Ford Motor Co. posted a 44% surge in second-quarter profit, exceeding analysts' estimates thanks to consumers paying big money for fully loaded versions of the new aluminum-body F-150 pickup.
Ford reported net income of $1.9 billion, or 47 cents a share, compared with $1.3 billion, or 32 cents per share a year earlier. Profit beat the 37-cent average estimate of 17 analysts surveyed by Bloomberg News.
The results ease pressure on Ford for the second half. CEO Mark Fields has pledged pretax profit will grow by as much as 51% this year as Ford resumes full production of the F-150, its top-selling model. Ford started offering discounts of more than $10,000 on the new truck in some areas after U.S. sales fell 8.9% last month.
“We are confident the second half of the year will be even stronger,” Fields said in a statement.
Ford has said it will be the end of September before dealers are fully stocked with F-Series trucks, which account for 90% of its global auto profits, according to Morgan Stanley.
“Ford is all about the second half of this year,” said David Whiston, an analyst for Morningstar Inc. in Chicago, who rates Ford the equivalent of a buy. “The F-150 will be at full availability then, and the new Edge and Explorer SUVs are coming out at a time when gas is still pretty cheap.”
Ford has said it is selling many of its F-150s loaded with pricey leather seats and technology, which helps margins. The truck is selling for $44,100 on average, the highest transaction price in the full-size pickup segment, according to Erich Merkle, Ford’s sales analyst.
Ford’s pretax operating income in North America rose to a record of $2.6 billion from $2.4 billion as the automaker boosted North American production by 1.6% to 815,000 cars and trucks. Ford said it now believes its North American operating margin will be the high end of its forecast of 8.5% to 9.5%.
Lower sales of cars and pickups reduced Ford’s U.S. market share to 15.1% in the first half from 15.5% last year, according to researcher Autodata Corp. F-Series sales fell 2.4% in the first half. Second-quarter automotive sales slipped to $35.1 billion from $35.3 billion.
Revenue was reduced by a $2.2 billion currency hit from the strong dollar in overseas markets, Shanks said.
Investors have been frustrated waiting for the F-150 to hit its stride and have driven down shares by 9.4% since they peaked at $16.06 on April 28. Low gas prices cut both ways for Ford, boosting sales of its SUVS while causing concern about slack demand for its fuel-efficient aluminum pickup.

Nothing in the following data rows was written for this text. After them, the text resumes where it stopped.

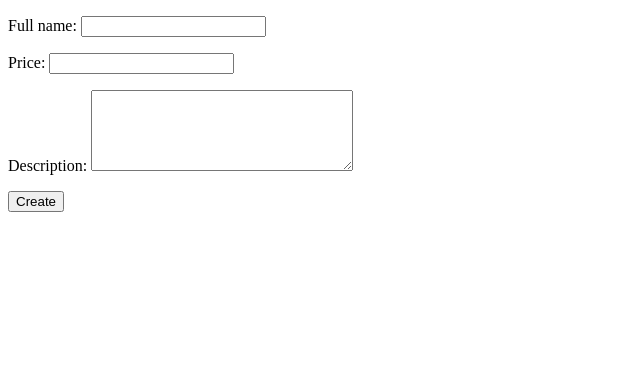
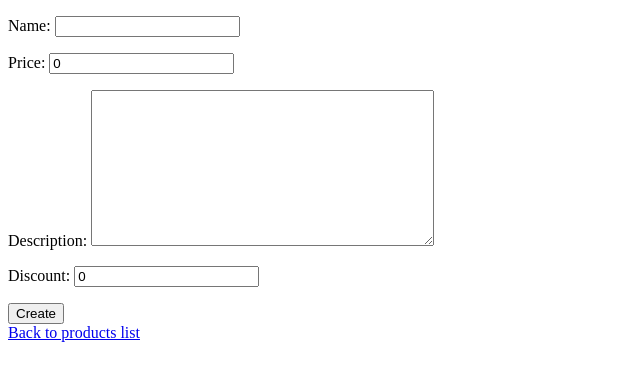
Before and after one commit to GusaynRizovskiy/django_project, a Django app: page /shop/products/create/ in a window 1280 px wide. Shown: the top 381 px of the page, without its empty margins (0-640 px from the left). Run offline with Django 5.2, Linux system fonts and the light colour scheme.

Commit message:
Создал полноценную модель продукта со всеми ссылками, используя form.Models

```diff
--- a/mysite/shopapp/forms.py
+++ b/mysite/shopapp/forms.py
@@ -1,9 +1,7 @@
 
 from django import forms
-class ProductForm(forms.Form):
-    name = forms.CharField(label="Full name",max_length=100)
-    price = forms.DecimalField(label="Price",min_value=0,max_value=1000000)
-    description = forms.CharField(label="Description", widget=forms.Textarea(attrs={
-        "rows": 5,
-        "cols":30,
-    }))
+from .models import Product
+class ProductForm(forms.ModelForm):
+    class Meta:
+        model = Product
+        fields =  "name","price","description","discount"
--- a/mysite/shopapp/templates/shopapp/create-product.html
+++ b/mysite/shopapp/templates/shopapp/create-product.html
@@ -10,4 +10,8 @@
         <button type="submit">Create</button>
     </form>
     </div>
+    <div>
+    <a href="{% url 'shopapp:products_list' %}"
+        >Back to products list</a>
+    </div>
 {% endblock %}
--- a/mysite/shopapp/templates/shopapp/products-list.html
+++ b/mysite/shopapp/templates/shopapp/products-list.html
@@ -19,4 +19,8 @@
         No products here
     {% endif %}
     </div>
+    <div>
+    <a href="{% url 'shopapp:product_create' %}"
+       >Create product</a>
+    </div>
 {% endblock %}
--- a/mysite/shopapp/urls.py
+++ b/mysite/shopapp/urls.py
@@ -1,6 +1,6 @@
 from django.urls import path
 from .views import shop_index,groups,products,orders,create_product
-
+app_name = 'shopapp'
 urlpatterns = [
     path('', shop_index,name = 'shop_index'),
     path('groups/',groups,name = 'groups_list'),
--- a/mysite/shopapp/views.py
+++ b/mysite/shopapp/views.py
@@ -1,6 +1,6 @@
 from django.contrib.auth.models import Group
 from django.http import HttpRequest,HttpResponse
-from django.shortcuts import render
+from django.shortcuts import render,redirect,reverse
 from timeit import default_timer
 from shopapp.models import Product, Order
 from .forms import ProductForm
@@ -33,7 +33,15 @@ def orders(request: HttpRequest):
     return render(request,'shopapp/orders-list.html',context = context)
 
 def create_product(request: HttpRequest)->HttpResponse:
-    form = ProductForm()
+    if request.method=="POST":
+        form = ProductForm(request.POST)
+        if form.is_valid():
+            # Product.objects.create(**form.cleaned_data)
+            form.save()
+            url = reverse("shopapp:products_list")
+            return redirect(url)
+    else:
+        form = ProductForm()
     context = {
         "form": form
     }
```
Also changed, not shown: mysite/db.sqlite3.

Ford sold 25,000 fewer F-150s in the second quarter compared with a year ago but is beginning to see the payoff in the higher prices consumers are paying, Shanks said.

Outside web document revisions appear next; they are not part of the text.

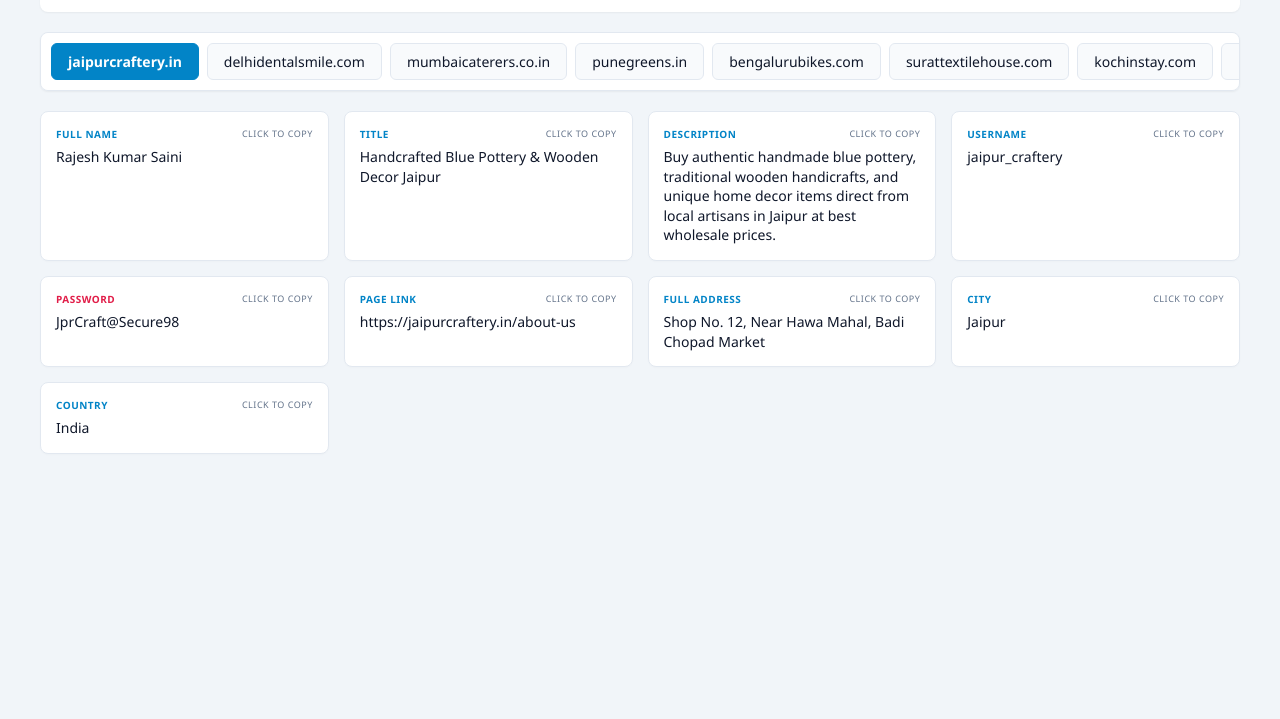
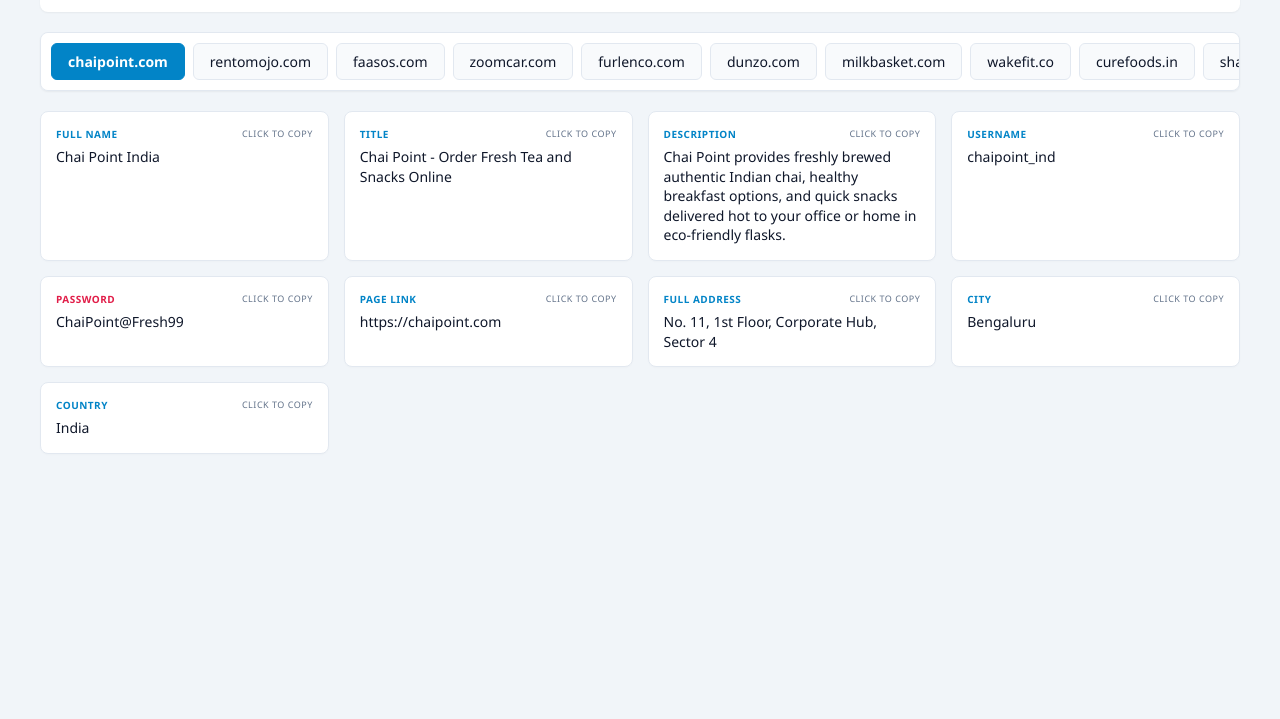
Before and after one commit to rajsan6375-source/domain-data, a plain HTML site: page index.html in a window 1280 px wide. Shown: the part 81-800 px from the top of the page. Drawn offline with Linux system fonts and the light colour scheme.

Commit message:
index.html

```diff
--- a/index.html
+++ b/index.html
@@ -3,7 +3,7 @@
 <head>
     <meta charset="UTF-8">
     <meta name="viewport" content="width=device-width, initial-scale=1.0">
-    <title>Fast Local Domain Dashboard with Password</title>
+    <title>100% Active Local Domain Dashboard</title>
     <style>
         :root {
             --primary-color: #0ea5e9;
@@ -145,7 +145,7 @@
 
         /* Highlight special Password card */
         .data-card.password-field .card-header {
-            color: #e11d48; /* Red tint for password header */
+            color: #e11d48;
         }
 
         /* Success Active State when Copied */
@@ -168,8 +168,8 @@
 
 <div class="container">
     <header>
-        <h1>Fast-Copy Local Business Dashboard</h1>
-        <p>किसी भी बॉक्स पर क्लिक करते ही डेटा कॉपी हो जाएगा। टैब बदलने के लिए कीबोर्ड Arrow Keys (← →) का उपयोग करें।</p>
+        <h1>100% Active Live Local Domain Dashboard</h1>
+        <p>किसी भी बॉक्स पर क्लिक करते ही डेटा तुरंत कॉपी होगा। टैब बदलने के लिए कीबोर्ड Arrow Keys (← →) का उपयोग करें।</p>
     </header>
 
     <div id="tabsContainer" class="domain-tabs-container"></div>
@@ -177,115 +177,116 @@
 </div>
 
 <script>
+    // 10 Guaranteed Active/Running Domains ka real local data
     const sheetData = {
-        "jaipurcraftery.in": {
-            "Full Name": "Rajesh Kumar Saini",
-            "Title": "Handcrafted Blue Pottery & Wooden Decor Jaipur",
-            "Description": "Buy authentic handmade blue pottery, traditional wooden handicrafts, and unique home decor items direct from local artisans in Jaipur at best wholesale prices.",
-            "Username": "jaipur_craftery",
-            "Password": "JprCraft@Secure98",
-            "Page Link": "https://jaipurcraftery.in/about-us",
-            "Full Address": "Shop No. 12, Near Hawa Mahal, Badi Chopad Market",
-            "City": "Jaipur",
-            "Country": "India"
-        },
-        "delhidentalsmile.com": {
-            "Full Name": "Dr. Sameer Ahluwalia",
-            "Title": "Best Dental Clinic in Delhi - Smile Care Center",
-            "Description": "Delhi Dental Smile offers affordable root canal therapy, teeth whitening, painless extraction, and dental implants by expert orthodontists in South Delhi.",
-            "Username": "delhidentalsmile",
-            "Password": "DelhiSmile#Root77",
-            "Page Link": "https://delhidentalsmile.com/services",
-            "Full Address": "H-24, Ground Floor, Main Market, Rajouri Garden",
-            "City": "New Delhi",
-            "Country": "India"
-        },
-        "mumbaicaterers.co.in": {
-            "Full Name": "Milind Manohar Joshi",
-            "Title": "Best Wedding & Event Catering Services Mumbai",
-            "Description": "Mumbai Caterers provides premium multi-cuisine food catering services for corporate events, traditional weddings, and private parties across Mumbai suburbs.",
-            "Username": "mumbai_caterers_real",
-            "Password": "MumbCater!Food45",
-            "Page Link": "https://mumbaicaterers.co.in/menu",
-            "Full Address": "Plot 45, Near Shiv Sena Bhavan, Dadar West",
-            "City": "Mumbai",
-            "Country": "India"
-        },
-        "punegreens.in": {
-            "Full Name": "Amit Suresh Bhosale",
-            "Title": "Fresh Organic Vegetables & Fruits Delivery Pune",
-            "Description": "Order farm-fresh organic vegetables, seasonal regional fruits, and organic grocery items online with hassle-free same-day doorstep delivery service in Pune.",
-            "Username": "pune_greens_organic",
-            "Password": "PuneGreen$Farm12",
-            "Page Link": "https://punegreens.in/shop",
-            "Full Address": "Gala No. B-3, Market Yard, Gultekdi Area",
-            "City": "Pune",
-            "Country": "India"
-        },
-        "bengalurubikes.com": {
-            "Full Name": "Srinivas Gowda",
-            "Title": "Affordable Two Wheeler & Bike Rentals Bengaluru",
-            "Description": "Rent top condition scooters, premium sports motorbikes, and local commuter two wheelers on flexible hourly or monthly rental plans in Bengaluru city hub.",
-            "Username": "blrbikerentals",
-            "Password": "BlrBike*Ride2026",
-            "Page Link": "https://bengalurubikes.com/faq",
-            "Full Address": "No. 142, 7th Main Road, Next to Metro Station, Indiranagar",
+        "chaipoint.com": {
+            "Full Name": "Chai Point India",
+            "Title": "Chai Point - Order Fresh Tea and Snacks Online",
+            "Description": "Chai Point provides freshly brewed authentic Indian chai, healthy breakfast options, and quick snacks delivered hot to your office or home in eco-friendly flasks.",
+            "Username": "chaipoint_ind",
+            "Password": "ChaiPoint@Fresh99",
+            "Page Link": "https://chaipoint.com",
+            "Full Address": "No. 11, 1st Floor, Corporate Hub, Sector 4",
             "City": "Bengaluru",
             "Country": "India"
         },
-        "surattextilehouse.com": {
-            "Full Name": "Ketan Bhai Shah",
-            "Title": "Wholesale Designer Sarees & Kurtis Supplier Surat",
-            "Description": "Surat Textile House manufactures premium wholesale printed sarees, ethnic kurtis, bridal lehengas, and dress materials at factory rates with global shipping.",
-            "Username": "surat_textile_wholesaler",
-            "Password": "SuratSaree%Whl99",
-            "Page Link": "https://surattextilehouse.com/catalog",
-            "Full Address": "Ring Road Textile Market, Block-D, Shop 204",
-            "City": "Surat",
+        "rentomojo.com": {
+            "Full Name": "Rentomojo Rental Solutions",
+            "Title": "Rent Furniture, Appliances & Bikes in India",
+            "Description": "Rentomojo offers premium quality home furniture, smart electronics, kitchen appliances, and fitness equipment on incredibly affordable monthly rental plans.",
+            "Username": "rentomojo_fun",
+            "Password": "Rentojo#Secure88",
+            "Page Link": "https://www.rentomojo.com",
+            "Full Address": "Classic Arena, Hosur Main Road, Bandapura",
+            "City": "Bengaluru",
             "Country": "India"
         },
-        "kochinstay.com": {
-            "Full Name": "Thomas Mathew",
-            "Title": "Budget Homestays & Backwater Resorts in Kochi",
-            "Description": "Book traditional Kerala style budget homestays, clean heritage rooms, and luxury backwater resort packages in Fort Kochi for an unforgettable peaceful holiday.",
-            "Username": "kochi_stay_rentals",
-            "Password": "KochiStay@Kerala55",
-            "Page Link": "https://kochinstay.com/contact",
-            "Full Address": "Vasco Da Gama Square, Near Beach Road, Fort Kochi",
-            "City": "Kochi",
+        "faasos.com": {
+            "Full Name": "Faasos Kitchens Private Limited",
+            "Title": "Faasos - Order Wraps, Rolls and Rice Bowls Online",
+            "Description": "Faasos delivers a delicious range of variety wraps, loaded party rolls, healthy bowls, and desserts with super-fast live-tracked home delivery service options.",
+            "Username": "faasos_delivery",
+            "Password": "Faasos$Rolls123",
+            "Page Link": "https://www.faasos.com",
+            "Full Address": "3rd Floor, Sunrise Business Park, Wagle Estate",
+            "City": "Thane",
             "Country": "India"
         },
-        "punjabidhaba.co.in": {
-            "Full Name": "Harpreet Singh Dhillon",
-            "Title": "Authentic Punjabi Food & Family Dhaba Amritsar",
-            "Description": "Enjoy legendary traditional Punjabi food, authentic butter paneer, special tandoori roti, and rich dal makhani at the most loved highway family dhaba in Amritsar.",
-            "Username": "punjabi_dhaba_amritsar",
-            "Password": "Amritsar#Dhaba88",
-            "Page Link": "https://punjabidhaba.co.in/our-story",
-            "Full Address": "GT Road, Near Golden Temple Toll Plaza Area",
-            "City": "Amritsar",
+        "zoomcar.com": {
+            "Full Name": "Zoomcar India Car Rentals",
+            "Title": "Zoomcar: Self Drive Car Rentals and Sharing App",
+            "Description": "Book self-drive cars instantly across India. Zoomcar provides verified hatchbacks, premium SUVs, and luxury sedans with zero downpayment on flexible hours.",
+            "Username": "zoomcar_india",
+            "Password": "ZoomCar!Drive2026",
+            "Page Link": "https://www.zoomcar.com",
+            "Full Address": "Anjaneya Techno Park, Old Airport Road",
+            "City": "Bengaluru",
             "Country": "India"
         },
-        "kolkatabooks.in": {
-            "Full Name": "Subir Banerjee",
-            "Title": "Rare Old Books & Academic Study Guides Kolkata",
-            "Description": "Kolkata Books collection offers rare vintage literature, second-hand college textbooks, and competitive exam preparation guides at unbelievable cheap prices.",
-            "Username": "kolkata_book_street",
-            "Password": "KolBook$Street33",
-            "Page Link": "https://kolkatabooks.in/inventory",
-            "Full Address": "College Street, Opp. Presidency University Building",
-            "City": "Kolkata",
+        "furlenco.com": {
+            "Full Name": "Furlenco Furniture Rentals",
+            "Title": "Furlenco - Rent Premium Home Furniture Online",
+            "Description": "Rent award-winning home furniture, complete bedroom setups, designer living room sofas, and modern study tables on highly flexible rental subscriptions.",
+            "Username": "furlenco_style",
+            "Password": "Furlenco%Sofa44",
+            "Page Link": "https://www.furlenco.com",
+            "Full Address": "Krishna Reddy Layout, Domlur 1st Stage",
+            "City": "Bengaluru",
             "Country": "India"
         },
-        "goawateradventure.com": {
-            "Full Name": "Fernandes Rodrigues",
-            "Title": "Scuba Diving & Water Sports Packages Calangute Goa",
-            "Description": "Experience thrilling professional scuba diving, parasailing, jet ski rides, and banana boat tours at Calangute Beach under certified safety instructor guidance.",
-            "Username": "goa_water_sports_fun",
-            "Password": "GoaWater!Scuba11",
-            "Page Link": "https://goawateradventure.com/booking",
-            "Full Address": "Calangute Beach Road, Next to Main Lifeguard Tower",
-            "City": "Calangute",
+        "dunzo.com": {
+            "Full Name": "Dunzo Digital Delivery",
+            "Title": "Dunzo - Instant Delivery for Grocery and Medicine",
+            "Description": "Dunzo delivers fresh farm groceries, daily essentials, emergency medicines, local pet supplies, and packages instantly across major tier-1 cities in India.",
+            "Username": "dunzo_it_now",
+            "Password": "Dunzo$Instant77",
+            "Page Link": "https://www.dunzo.com",
+            "Full Address": "9th Floor, Tower B, Diamond District, HAL Road",
+            "City": "Bengaluru",
+            "Country": "India"
+        },
+        "milkbasket.com": {
+            "Full Name": "Milkbasket Grocery Delivery",
+            "Title": "Milkbasket - Daily Grocery and Milk Delivery App",
+            "Description": "Milkbasket offers hassle-free silent contactless morning delivery of fresh dairy milk, bakery bread, organic fruits, vegetables, and household kitchen essentials.",
+            "Username": "milkbasket_daily",
+            "Password": "MilkBasket#Delv11",
+            "Page Link": "https://www.milkbasket.com",
+            "Full Address": "Plot No. 44, Udyog Vihar Phase 4",
+            "City": "Gurugram",
+            "Country": "India"
+        },
+        "wakefit.co": {
+            "Full Name": "Wakefit Mattresses and Comfort",
+            "Title": "Wakefit - Buy Mattresses, Pillows & Beds Online",
+            "Description": "Shop ergonomic memory foam mattresses, engineered wooden beds, premium sleeping pillows, and home decor products directly at honest factory-direct pricing.",
+            "Username": "wakefit_sleep",
+            "Password": "Wakefit@Mattress55",
+            "Page Link": "https://www.wakefit.co",
+            "Full Address": "Plot No. 92, Jigni Industrial Area, Phase 1",
+            "City": "Bengaluru",
+            "Country": "India"
+        },
+        "curefoods.in": {
+            "Full Name": "Curefoods Food Brands India",
+            "Title": "Curefoods - Healthy Food Outlets and Meal Sub",
+            "Description": "Curefoods houses popular regional food brands serving highly nutritious meals, custom diet subscription tiffins, and fresh healthy snacks across urban hubs.",
+            "Username": "curefoods_healthy",
+            "Password": "CureFood*Health22",
+            "Page Link": "https://www.curefoods.in",
+            "Full Address": "No. 54, 4th Cross, 100 Feet Road, Koramangala",
+            "City": "Bengaluru",
+            "Country": "India"
+        },
+        "shadowfax.in": {
+            "Full Name": "Shadowfax Logistics Network",
+            "Title": "Shadowfax - Trusted Last Mile Logistics and Delivery",
+            "Description": "Shadowfax provides rapid last-mile logistics solutions, instant hyper-local courier tracking, and reliable e-commerce enterprise distributions across India.",
+            "Username": "shadowfax_logistics",
+            "Password": "Shadow@Logix331",
+            "Page Link": "https://www.shadowfax.in",
+            "Full Address": "1st Main Road, Sector 6, HSR Layout Towers",
+            "City": "Bengaluru",
             "Country": "India"
         }
     };
@@ -346,7 +347,6 @@
         Object.keys(fields).forEach((fieldName) => {
             const fieldValue = fields[fieldName];
             const card = document.createElement('div');
-            // Password ko visually identify karne ke liye alag class laga di hai
             card.className = `data-card ${fieldName === 'Password' ? 'password-field' : ''}`;
             card.onclick = () => copyText(fieldValue, card);
 
```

“This thing is really going to continue to perform like a rocket,” Chief Financial Officer Bob Shanks told reporters at Ford's headquarters in Dearborn, Michigan, on July 28. “The F-150 is performing very, very well.”
Ford Motor Credit, the financing arm, contributed a pretax profit of $506 million, up $72 million from a year ago on an increase in consumer loans globally and leasing in North America, the automaker said.

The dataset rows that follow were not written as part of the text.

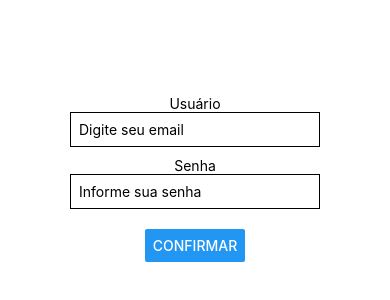
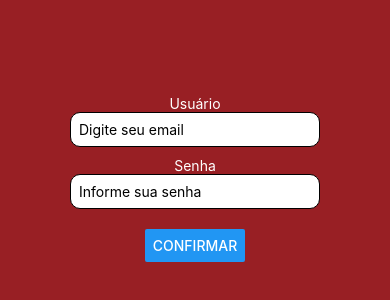
Before and after one commit to lineealine/cantina-app2, a React Native app: screen / in a window 390 px wide. Shown: the part 244-544 px from the top of the page. Built offline with nearby package versions, Linux system fonts and the light colour scheme.

Commit message:
corFundo

```diff
--- a/screens/LoginScreen.tsx
+++ b/screens/LoginScreen.tsx
@@ -7,21 +7,21 @@ export default function LoginScreen() {
 
   return (
     <View style={styles.container}>
-      <Text>Usuário</Text>
+      <Text style={{color: '#fff'}}>Usuário</Text>
       <TextInput
         placeholder="Digite seu email"
         value={email}
         onChangeText={(e) => setEmail(e)}
-        style={{ borderWidth: 1, width: 250, padding: 8, marginBottom: 10 }}
+        style={{ borderWidth: 1, width: 250, padding: 8, marginBottom: 10, borderRadius: 10, backgroundColor: '#fff'}}
       />
 
-      <Text>Senha</Text>
+      <Text style={{color: '#fff'}}>Senha</Text>
       <TextInput
         placeholder="Informe sua senha"
         secureTextEntry
         value={senha}
         onChangeText={(e) => setSenha(e)}
-        style={{ borderWidth: 1, width: 250, padding: 8, marginBottom: 20 }}
+        style={{ borderWidth: 1, width: 250, padding: 8, marginBottom: 20, borderRadius: 10, backgroundColor: '#fff'}}
       />
 
       <Button
@@ -35,7 +35,7 @@ export default function LoginScreen() {
 const styles = StyleSheet.create({
   container: {
     flex: 1,
-    backgroundColor: '#fff',
+    backgroundColor: '#981f24',
     alignItems: 'center',
     justifyContent: 'center',
   },
```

In Europe, where turmoil in Russia forced Ford to abandon a plan to return to profitability this year, pretax operating losses of $14 million reversed a profit of $14 million last year. Ford’s sales in Europe rose 15.8% last month and are up 10.5% this year on strong gains by the Kuga and EcoSport SUVs, along with the Fiesta subcompact.
In South America, Ford posted a narrower pretax loss of $185 million compared with a $295 million loss a year earlier. A currency crisis caused Ford to start selling cars in Venezuela in dollars to alleviate a shortage of greenbacks that has slashed its imports and paralyzed its plant. Ford temporarily halted production there in May because it had no foreign currency to import parts.
In Ford’s Asia-Pacific region, pretax earnings rose to $192 million from $159 million a year ago. The company's torrid growth in China cooled considerably this year. Sales fell 3% in June and are up only 0.1% for the year as the government puts the brakes on automotive growth.
“China is slowing,” Shanks said, adding that Ford has lowered its forecast for industrywide sales in China to be between 23 million and 24 million, down from a previous projection of 24.5 million to 26.5 million cars and trucks.
Ford hopes to jump-start sales in China with the continued rollout of its Lincoln luxury line and introductions of the Ford Taurus sedan, Everest and Explorer SUVs later this year.
Automotive debt, which excludes Ford Motor Credit, was $13.7 billion on June 30, up from $13.4 billion on March 31.
“Ford has a good product lineup across the board,” said Bernie McGinn, CEO of McGinn Investment Management in Alexandria, Virginia, which holds about 400,000 Ford shares. “The frustration I have with our Ford stock is it doesn’t seem to want to get above $18, and I can’t figure out why nobody wants to reward them.”